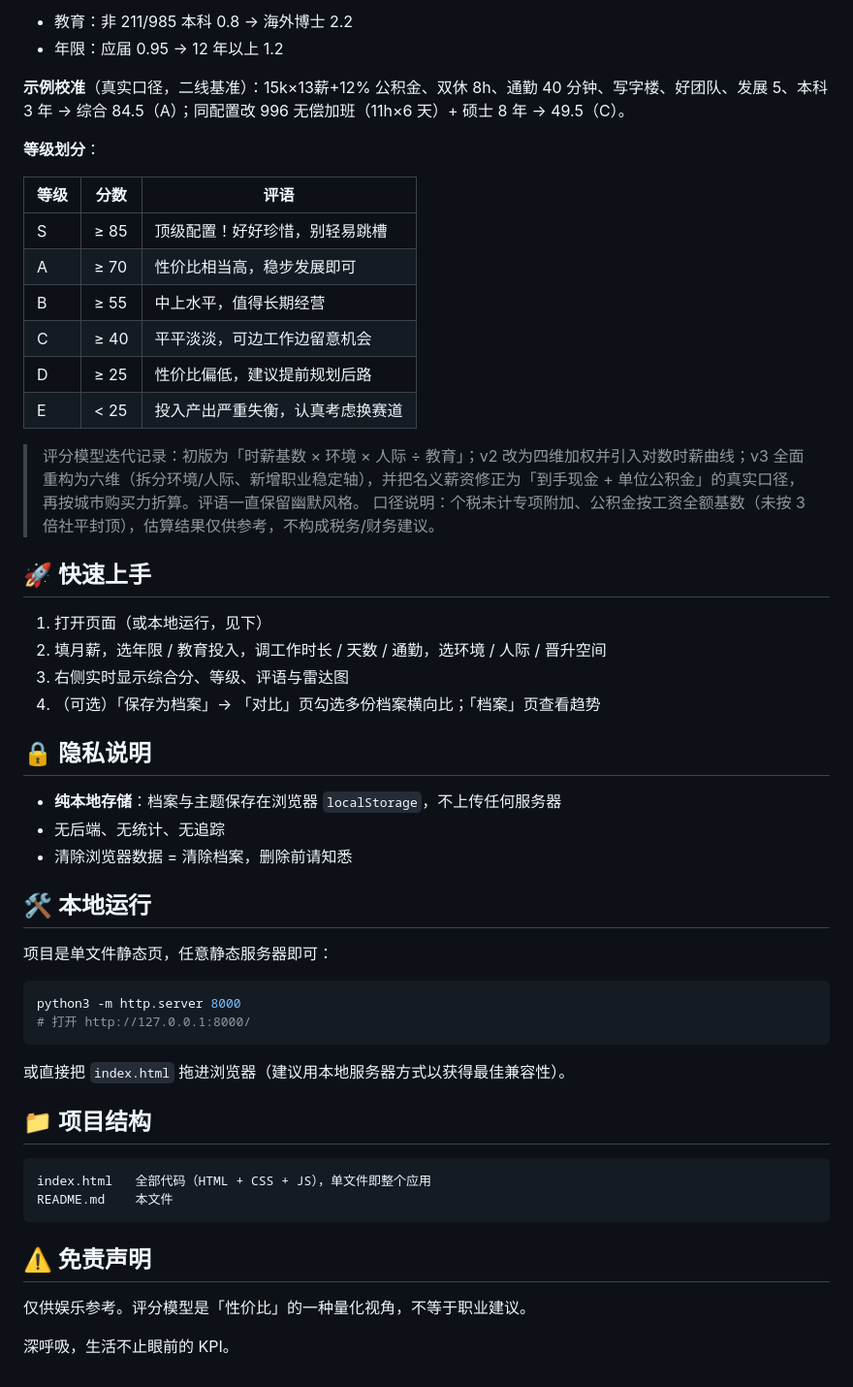
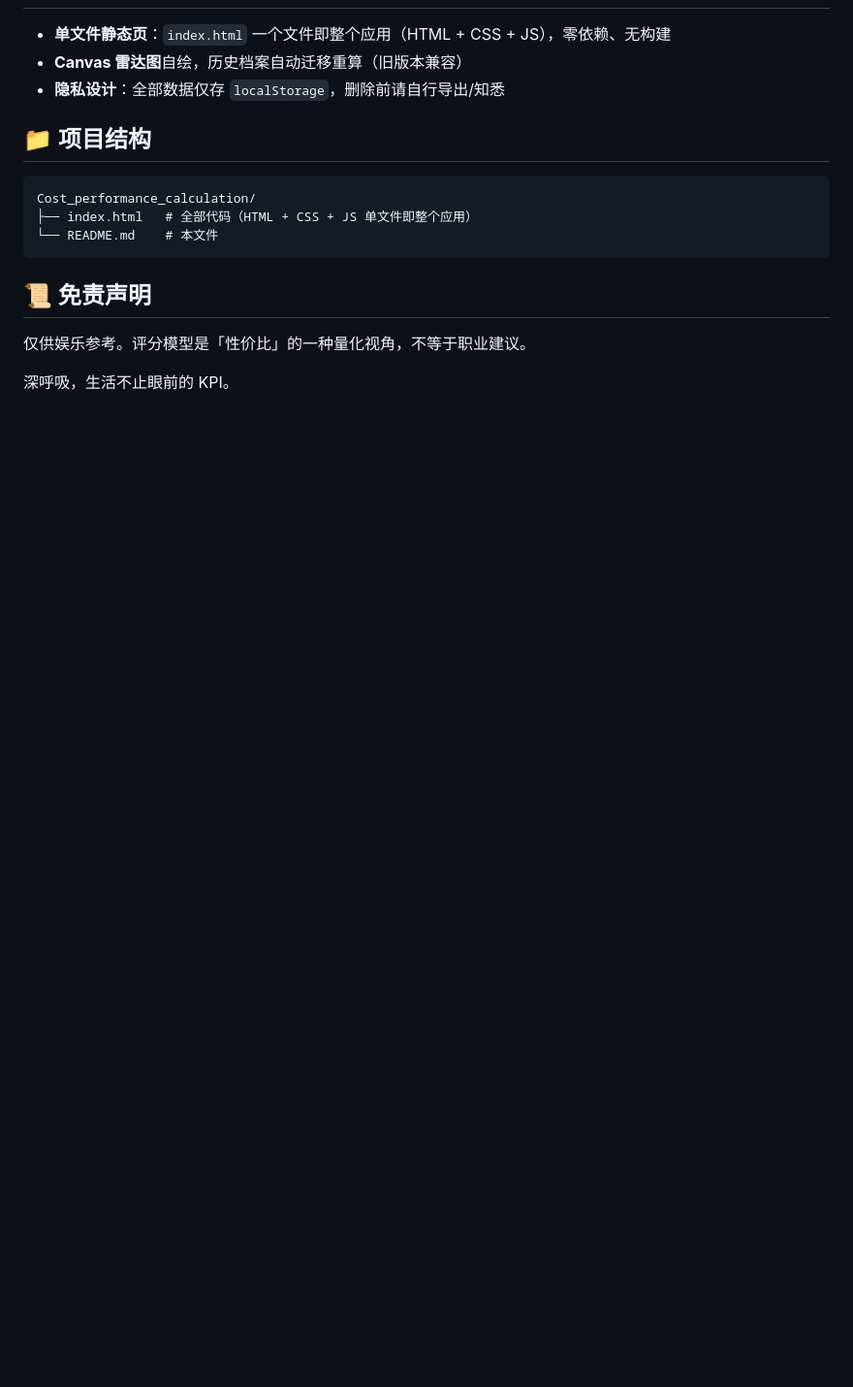
Before and after one commit to studyguy/Cost_performance_calculation, a Markdown page: README.md, the part around one of its changes. Shown at 97% size. GitHub-like rendering; blank space fills up the shorter version.

````diff
--- a/README.md
+++ b/README.md
@@ -58,55 +51,17 @@ https://studyguy.github.io/Cost_performance_calculation/
 
-- 教育：非 211/985 本科 0.8 → 海外博士 2.2
-- 年限：应届 0.95 → 12 年以上 1.2
-
-**示例校准**（真实口径，二线基准）：15k×13薪+12% 公积金、双休 8h、通勤 40 分钟、写字楼、好团队、发展 5、本科 3 年 → 综合 84.5（A）；同配置改 996 无偿加班（11h×6 天）+ 硕士 8 年 → 49.5（C）。
-
-**等级划分**：
-
-| 等级 | 分数 | 评语 |
-|---|---|---|
-| S | ≥ 85 | 顶级配置！好好珍惜，别轻易跳槽 |
-| A | ≥ 70 | 性价比相当高，稳步发展即可 |
-| B | ≥ 55 | 中上水平，值得长期经营 |
-| C | ≥ 40 | 平平淡淡，可边工作边留意机会 |
-| D | ≥ 25 | 性价比偏低，建议提前规划后路 |
-| E | < 25 | 投入产出严重失衡，认真考虑换赛道 |
-
-> 评分模型迭代记录：初版为「时薪基数 × 环境 × 人际 ÷ 教育」；v2 改为四维加权并引入对数时薪曲线；v3 全面重构为六维（拆分环境/人际、新增职业稳定轴），并把名义薪资修正为「到手现金 + 单位公积金」的真实口径，再按城市购买力折算。评语一直保留幽默风格。
-> 口径说明：个税未计专项附加、公积金按工资全额基数（未按 3 倍社平封顶），估算结果仅供参考，不构成税务/财务建议。
-
-## 🚀 快速上手
-
-1. 打开页面（或本地运行，见下）
-2. 填月薪，选年限 / 教育投入，调工作时长 / 天数 / 通勤，选环境 / 人际 / 晋升空间
-3. 右侧实时显示综合分、等级、评语与雷达图
-4. （可选）「保存为档案」→ 「对比」页勾选多份档案横向比；「档案」页查看趋势
-
-## 🔒 隐私说明
-
-- **纯本地存储**：档案与主题保存在浏览器 `localStorage`，不上传任何服务器
-- 无后端、无统计、无追踪
-- 清除浏览器数据 = 清除档案，删除前请知悉
-
-## 🛠 本地运行
-
-项目是单文件静态页，任意静态服务器即可：
-
-```bash
-python3 -m http.server 8000
-# 打开 http://127.0.0.1:8000/
-```
-
-或直接把 `index.html` 拖进浏览器（建议用本地服务器方式以获得最佳兼容性）。
+- **单文件静态页**：`index.html` 一个文件即整个应用（HTML + CSS + JS），零依赖、无构建
+- **Canvas 雷达图**自绘，历史档案自动迁移重算（旧版本兼容）
+- **隐私设计**：全部数据仅存 `localStorage`，删除前请自行导出/知悉
 
 ## 📁 项目结构
 
 ```
-index.html   全部代码（HTML + CSS + JS），单文件即整个应用
-README.md    本文件
+Cost_performance_calculation/
+├── index.html   # 全部代码（HTML + CSS + JS 单文件即整个应用）
+└── README.md    # 本文件
 ```
 
-## ⚠️ 免责声明
+## 📜 免责声明
 
 仅供娱乐参考。评分模型是「性价比」的一种量化视角，不等于职业建议。
 
````
Also changed, not shown: other parts of README.md (+32 -39 lines).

Your objective
Pictures should be left out when the records above are restated exactly.

Task result
Before and after one commit to studyguy/Cost_performance_calculation, a Markdown page: README.md, the part around one of its changes. Shown at 97% size. GitHub-like rendering; blank space fills up the shorter version.

````diff
--- a/README.md
+++ b/README.md
@@ -58,55 +51,17 @@ https://studyguy.github.io/Cost_performance_calculation/
 
-- 教育：非 211/985 本科 0.8 → 海外博士 2.2
-- 年限：应届 0.95 → 12 年以上 1.2
-
-**示例校准**（真实口径，二线基准）：15k×13薪+12% 公积金、双休 8h、通勤 40 分钟、写字楼、好团队、发展 5、本科 3 年 → 综合 84.5（A）；同配置改 996 无偿加班（11h×6 天）+ 硕士 8 年 → 49.5（C）。
-
-**等级划分**：
-
-| 等级 | 分数 | 评语 |
-|---|---|---|
-| S | ≥ 85 | 顶级配置！好好珍惜，别轻易跳槽 |
-| A | ≥ 70 | 性价比相当高，稳步发展即可 |
-| B | ≥ 55 | 中上水平，值得长期经营 |
-| C | ≥ 40 | 平平淡淡，可边工作边留意机会 |
-| D | ≥ 25 | 性价比偏低，建议提前规划后路 |
-| E | < 25 | 投入产出严重失衡，认真考虑换赛道 |
-
-> 评分模型迭代记录：初版为「时薪基数 × 环境 × 人际 ÷ 教育」；v2 改为四维加权并引入对数时薪曲线；v3 全面重构为六维（拆分环境/人际、新增职业稳定轴），并把名义薪资修正为「到手现金 + 单位公积金」的真实口径，再按城市购买力折算。评语一直保留幽默风格。
-> 口径说明：个税未计专项附加、公积金按工资全额基数（未按 3 倍社平封顶），估算结果仅供参考，不构成税务/财务建议。
-
-## 🚀 快速上手
-
-1. 打开页面（或本地运行，见下）
-2. 填月薪，选年限 / 教育投入，调工作时长 / 天数 / 通勤，选环境 / 人际 / 晋升空间
-3. 右侧实时显示综合分、等级、评语与雷达图
-4. （可选）「保存为档案」→ 「对比」页勾选多份档案横向比；「档案」页查看趋势
-
-## 🔒 隐私说明
-
-- **纯本地存储**：档案与主题保存在浏览器 `localStorage`，不上传任何服务器
-- 无后端、无统计、无追踪
-- 清除浏览器数据 = 清除档案，删除前请知悉
-
-## 🛠 本地运行
-
-项目是单文件静态页，任意静态服务器即可：
-
-```bash
-python3 -m http.server 8000
-# 打开 http://127.0.0.1:8000/
-```
-
-或直接把 `index.html` 拖进浏览器（建议用本地服务器方式以获得最佳兼容性）。
+- **单文件静态页**：`index.html` 一个文件即整个应用（HTML + CSS + JS），零依赖、无构建
+- **Canvas 雷达图**自绘，历史档案自动迁移重算（旧版本兼容）
+- **隐私设计**：全部数据仅存 `localStorage`，删除前请自行导出/知悉
 
 ## 📁 项目结构
 
 ```
-index.html   全部代码（HTML + CSS + JS），单文件即整个应用
-README.md    本文件
+Cost_performance_calculation/
+├── index.html   # 全部代码（HTML + CSS + JS 单文件即整个应用）
+└── README.md    # 本文件
 ```
 
-## ⚠️ 免责声明
+## 📜 免责声明
 
 仅供娱乐参考。评分模型是「性价比」的一种量化视角，不等于职业建议。
 
````
Also changed, not shown: other parts of README.md (+32 -39 lines).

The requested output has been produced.